Moore says some trees have been damaged at the New Zealand embassy but that it fared worse in a previous storm.
7.26am: Jack Tame says it could take four or five days before NYC's transport system is back up and running.
7.24am: US correspondent Jack Tame tells Breakfast all public transport in New York City remains suspended and a third of Manhattan is still without power.
6.39am: Sandy, still classified as a post-tropical cyclone, is expected to turn north and track back into New York state tonight, before heading into Canada on Wednesday, the National Hurricane Center says.
6.28am: New York mayor Michael Bloomberg says: "We knew this was going to be a very dangerous storm, and it has met our expectations."
6.23am: New Jersey Governor, Chris Christie, says the damage from superstorm Sandy is "unprecedented, like nothing we've ever seen before".
6.22am: Approximately 50 homes were destroyed over night by fire in Queens.
6.20am: US Correspondent Jack Tame tweets that latest reports put the death toll at 35 .
6.16am: "We're only beginning to get a sense of what happened," Bradley says
6.15am: Bradley says eight US states are bracing for snow today.
6.14am: He said America has " not really seen anything like this" before. "In New York to see water on the streets of Manhattan, and have the stock exchange closed for two straight days, which has not happened since the 1800s, this is just remarkable," he says.
6.13am: Bradley says there are more than 8 million people without power across the US.
6.11am: ABC reporter Tahman Bradley speaks live from Ocean City, Maryland, to TV ONE's Breakfast.

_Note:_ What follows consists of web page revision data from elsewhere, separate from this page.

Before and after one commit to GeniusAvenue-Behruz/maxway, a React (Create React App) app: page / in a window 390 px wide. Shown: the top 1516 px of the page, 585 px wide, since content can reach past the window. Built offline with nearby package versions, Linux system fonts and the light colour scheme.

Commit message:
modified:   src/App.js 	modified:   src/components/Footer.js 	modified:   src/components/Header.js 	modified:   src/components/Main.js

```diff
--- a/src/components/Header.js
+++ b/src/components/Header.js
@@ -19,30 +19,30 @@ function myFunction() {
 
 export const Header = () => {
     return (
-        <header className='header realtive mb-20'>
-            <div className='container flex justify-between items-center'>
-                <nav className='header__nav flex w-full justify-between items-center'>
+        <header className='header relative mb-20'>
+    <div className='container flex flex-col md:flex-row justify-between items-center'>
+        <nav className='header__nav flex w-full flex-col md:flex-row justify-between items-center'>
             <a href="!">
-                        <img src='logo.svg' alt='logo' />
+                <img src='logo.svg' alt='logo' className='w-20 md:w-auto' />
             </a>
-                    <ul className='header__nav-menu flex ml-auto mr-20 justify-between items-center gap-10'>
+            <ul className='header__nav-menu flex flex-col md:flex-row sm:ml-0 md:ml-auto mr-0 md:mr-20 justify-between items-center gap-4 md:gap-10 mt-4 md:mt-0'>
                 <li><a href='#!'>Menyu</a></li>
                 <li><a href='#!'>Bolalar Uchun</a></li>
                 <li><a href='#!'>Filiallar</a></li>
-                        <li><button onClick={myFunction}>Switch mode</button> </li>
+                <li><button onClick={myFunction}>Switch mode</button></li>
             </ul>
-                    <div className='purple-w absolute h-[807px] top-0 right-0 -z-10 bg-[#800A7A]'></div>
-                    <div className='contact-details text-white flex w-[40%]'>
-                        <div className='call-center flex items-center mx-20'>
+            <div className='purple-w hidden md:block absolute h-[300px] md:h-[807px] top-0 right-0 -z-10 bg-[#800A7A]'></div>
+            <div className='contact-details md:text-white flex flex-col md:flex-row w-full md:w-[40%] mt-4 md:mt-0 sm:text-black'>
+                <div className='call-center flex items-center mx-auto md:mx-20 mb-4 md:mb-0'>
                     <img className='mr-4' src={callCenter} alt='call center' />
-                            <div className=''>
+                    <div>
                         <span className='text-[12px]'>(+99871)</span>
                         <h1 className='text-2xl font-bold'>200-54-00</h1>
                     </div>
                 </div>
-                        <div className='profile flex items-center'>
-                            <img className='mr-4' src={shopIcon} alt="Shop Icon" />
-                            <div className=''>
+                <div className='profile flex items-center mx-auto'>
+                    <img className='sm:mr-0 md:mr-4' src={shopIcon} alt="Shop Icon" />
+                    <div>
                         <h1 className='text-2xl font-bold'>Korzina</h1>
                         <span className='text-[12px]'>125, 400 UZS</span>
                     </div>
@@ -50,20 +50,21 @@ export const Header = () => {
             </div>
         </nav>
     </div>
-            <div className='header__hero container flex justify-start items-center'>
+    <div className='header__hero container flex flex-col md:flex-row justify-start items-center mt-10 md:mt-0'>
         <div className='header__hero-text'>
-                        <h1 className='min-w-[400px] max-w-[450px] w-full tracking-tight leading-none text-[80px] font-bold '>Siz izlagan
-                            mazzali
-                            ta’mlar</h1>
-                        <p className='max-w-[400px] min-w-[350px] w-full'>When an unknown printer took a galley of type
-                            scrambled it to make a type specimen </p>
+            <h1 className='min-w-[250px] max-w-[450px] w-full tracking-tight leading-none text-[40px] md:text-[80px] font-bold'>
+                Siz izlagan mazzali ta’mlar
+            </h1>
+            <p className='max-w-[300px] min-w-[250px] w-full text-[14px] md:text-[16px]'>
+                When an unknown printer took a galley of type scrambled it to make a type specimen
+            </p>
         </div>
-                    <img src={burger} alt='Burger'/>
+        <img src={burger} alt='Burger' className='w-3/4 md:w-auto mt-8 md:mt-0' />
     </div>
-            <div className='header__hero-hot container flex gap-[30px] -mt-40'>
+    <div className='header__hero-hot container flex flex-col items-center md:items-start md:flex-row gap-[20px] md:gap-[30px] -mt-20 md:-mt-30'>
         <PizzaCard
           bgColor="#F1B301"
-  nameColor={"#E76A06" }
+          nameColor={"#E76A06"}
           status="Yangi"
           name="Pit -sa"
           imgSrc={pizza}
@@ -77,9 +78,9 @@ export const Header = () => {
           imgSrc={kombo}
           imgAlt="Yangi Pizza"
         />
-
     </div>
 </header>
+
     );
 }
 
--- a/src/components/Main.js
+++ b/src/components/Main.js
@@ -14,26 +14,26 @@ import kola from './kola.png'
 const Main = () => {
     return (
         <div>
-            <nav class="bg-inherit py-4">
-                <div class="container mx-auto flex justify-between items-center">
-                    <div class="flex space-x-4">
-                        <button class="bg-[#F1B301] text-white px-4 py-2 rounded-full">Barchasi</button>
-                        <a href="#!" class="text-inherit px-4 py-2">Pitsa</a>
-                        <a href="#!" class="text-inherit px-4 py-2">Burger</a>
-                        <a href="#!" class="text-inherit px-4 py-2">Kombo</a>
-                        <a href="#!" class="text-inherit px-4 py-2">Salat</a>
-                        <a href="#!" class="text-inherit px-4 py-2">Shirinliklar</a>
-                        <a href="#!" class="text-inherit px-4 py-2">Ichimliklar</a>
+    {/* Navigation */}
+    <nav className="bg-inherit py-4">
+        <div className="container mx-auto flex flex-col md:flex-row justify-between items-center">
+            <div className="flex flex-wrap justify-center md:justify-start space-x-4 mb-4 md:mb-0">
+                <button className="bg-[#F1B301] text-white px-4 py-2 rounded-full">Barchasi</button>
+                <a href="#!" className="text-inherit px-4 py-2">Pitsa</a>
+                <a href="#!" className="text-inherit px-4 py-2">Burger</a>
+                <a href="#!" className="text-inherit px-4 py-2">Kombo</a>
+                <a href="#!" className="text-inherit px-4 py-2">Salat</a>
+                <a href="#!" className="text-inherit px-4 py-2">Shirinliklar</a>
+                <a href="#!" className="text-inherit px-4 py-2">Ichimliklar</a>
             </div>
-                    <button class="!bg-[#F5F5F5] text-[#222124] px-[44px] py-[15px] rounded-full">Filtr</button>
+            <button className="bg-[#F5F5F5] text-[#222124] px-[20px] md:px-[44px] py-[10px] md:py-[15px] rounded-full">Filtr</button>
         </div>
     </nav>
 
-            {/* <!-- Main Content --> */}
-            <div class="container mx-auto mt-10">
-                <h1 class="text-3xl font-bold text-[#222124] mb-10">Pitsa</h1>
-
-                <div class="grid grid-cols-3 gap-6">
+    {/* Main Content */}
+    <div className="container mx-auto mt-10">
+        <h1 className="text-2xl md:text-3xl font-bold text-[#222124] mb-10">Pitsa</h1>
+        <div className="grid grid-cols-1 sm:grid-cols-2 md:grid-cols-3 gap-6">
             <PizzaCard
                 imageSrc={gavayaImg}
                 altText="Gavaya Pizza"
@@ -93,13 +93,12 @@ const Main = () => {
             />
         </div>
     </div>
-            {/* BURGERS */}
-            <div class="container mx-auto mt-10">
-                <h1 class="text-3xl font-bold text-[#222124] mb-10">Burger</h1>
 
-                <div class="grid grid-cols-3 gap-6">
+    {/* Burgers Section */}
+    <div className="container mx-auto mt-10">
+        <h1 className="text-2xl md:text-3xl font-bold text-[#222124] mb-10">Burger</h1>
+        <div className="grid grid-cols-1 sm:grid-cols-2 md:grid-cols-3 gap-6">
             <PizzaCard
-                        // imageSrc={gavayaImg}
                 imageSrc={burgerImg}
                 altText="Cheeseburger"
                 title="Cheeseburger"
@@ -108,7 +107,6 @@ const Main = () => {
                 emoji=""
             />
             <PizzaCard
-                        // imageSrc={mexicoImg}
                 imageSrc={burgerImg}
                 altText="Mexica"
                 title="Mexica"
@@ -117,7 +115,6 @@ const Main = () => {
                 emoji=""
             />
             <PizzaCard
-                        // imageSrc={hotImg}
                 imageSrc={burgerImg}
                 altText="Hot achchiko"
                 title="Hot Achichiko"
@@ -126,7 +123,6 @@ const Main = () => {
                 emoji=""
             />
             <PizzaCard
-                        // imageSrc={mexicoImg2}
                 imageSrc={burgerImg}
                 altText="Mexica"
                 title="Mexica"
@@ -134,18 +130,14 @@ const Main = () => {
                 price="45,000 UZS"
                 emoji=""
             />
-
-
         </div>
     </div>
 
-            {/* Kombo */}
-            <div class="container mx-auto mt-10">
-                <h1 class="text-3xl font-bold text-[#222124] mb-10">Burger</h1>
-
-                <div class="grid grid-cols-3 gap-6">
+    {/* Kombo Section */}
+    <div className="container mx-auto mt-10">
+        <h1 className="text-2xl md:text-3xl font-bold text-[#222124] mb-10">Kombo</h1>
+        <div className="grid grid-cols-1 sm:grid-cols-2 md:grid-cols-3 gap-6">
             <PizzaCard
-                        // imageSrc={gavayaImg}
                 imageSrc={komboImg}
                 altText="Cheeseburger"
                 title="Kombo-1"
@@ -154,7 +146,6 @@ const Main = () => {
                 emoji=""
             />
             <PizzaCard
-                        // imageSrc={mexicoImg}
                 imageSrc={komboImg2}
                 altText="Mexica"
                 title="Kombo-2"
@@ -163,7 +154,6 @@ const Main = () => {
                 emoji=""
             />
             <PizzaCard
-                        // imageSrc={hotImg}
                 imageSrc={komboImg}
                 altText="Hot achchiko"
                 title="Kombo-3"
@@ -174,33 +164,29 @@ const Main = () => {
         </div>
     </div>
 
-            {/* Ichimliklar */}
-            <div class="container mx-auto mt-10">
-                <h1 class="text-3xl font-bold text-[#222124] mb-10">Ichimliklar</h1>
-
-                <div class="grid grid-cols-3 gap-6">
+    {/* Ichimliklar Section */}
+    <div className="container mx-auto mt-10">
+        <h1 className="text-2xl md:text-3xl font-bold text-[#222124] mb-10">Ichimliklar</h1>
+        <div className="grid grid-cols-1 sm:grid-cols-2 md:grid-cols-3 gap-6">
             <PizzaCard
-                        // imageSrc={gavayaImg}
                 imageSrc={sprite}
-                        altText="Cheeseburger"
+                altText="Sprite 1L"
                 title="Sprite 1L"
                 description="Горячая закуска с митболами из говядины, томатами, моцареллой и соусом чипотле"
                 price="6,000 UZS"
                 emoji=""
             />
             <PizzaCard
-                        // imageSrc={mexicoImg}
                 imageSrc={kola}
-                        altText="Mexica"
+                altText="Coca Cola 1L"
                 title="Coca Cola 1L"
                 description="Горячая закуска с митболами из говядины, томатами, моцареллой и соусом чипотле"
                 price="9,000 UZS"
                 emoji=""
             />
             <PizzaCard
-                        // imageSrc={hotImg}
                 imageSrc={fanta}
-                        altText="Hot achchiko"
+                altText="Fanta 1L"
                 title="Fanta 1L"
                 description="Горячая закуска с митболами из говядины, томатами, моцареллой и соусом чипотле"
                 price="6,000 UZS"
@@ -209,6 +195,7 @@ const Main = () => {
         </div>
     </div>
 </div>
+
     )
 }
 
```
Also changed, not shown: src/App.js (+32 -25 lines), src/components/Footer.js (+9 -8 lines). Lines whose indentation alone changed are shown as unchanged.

He says "Sandy was the monster that we feared", adding that it will take some days to assess the devastation.
5.55am: President Barack Obama has declared a "major disaster" in New York state.
5.53am: Reports are coming in that 33 people have died since the storm hit the US east coast.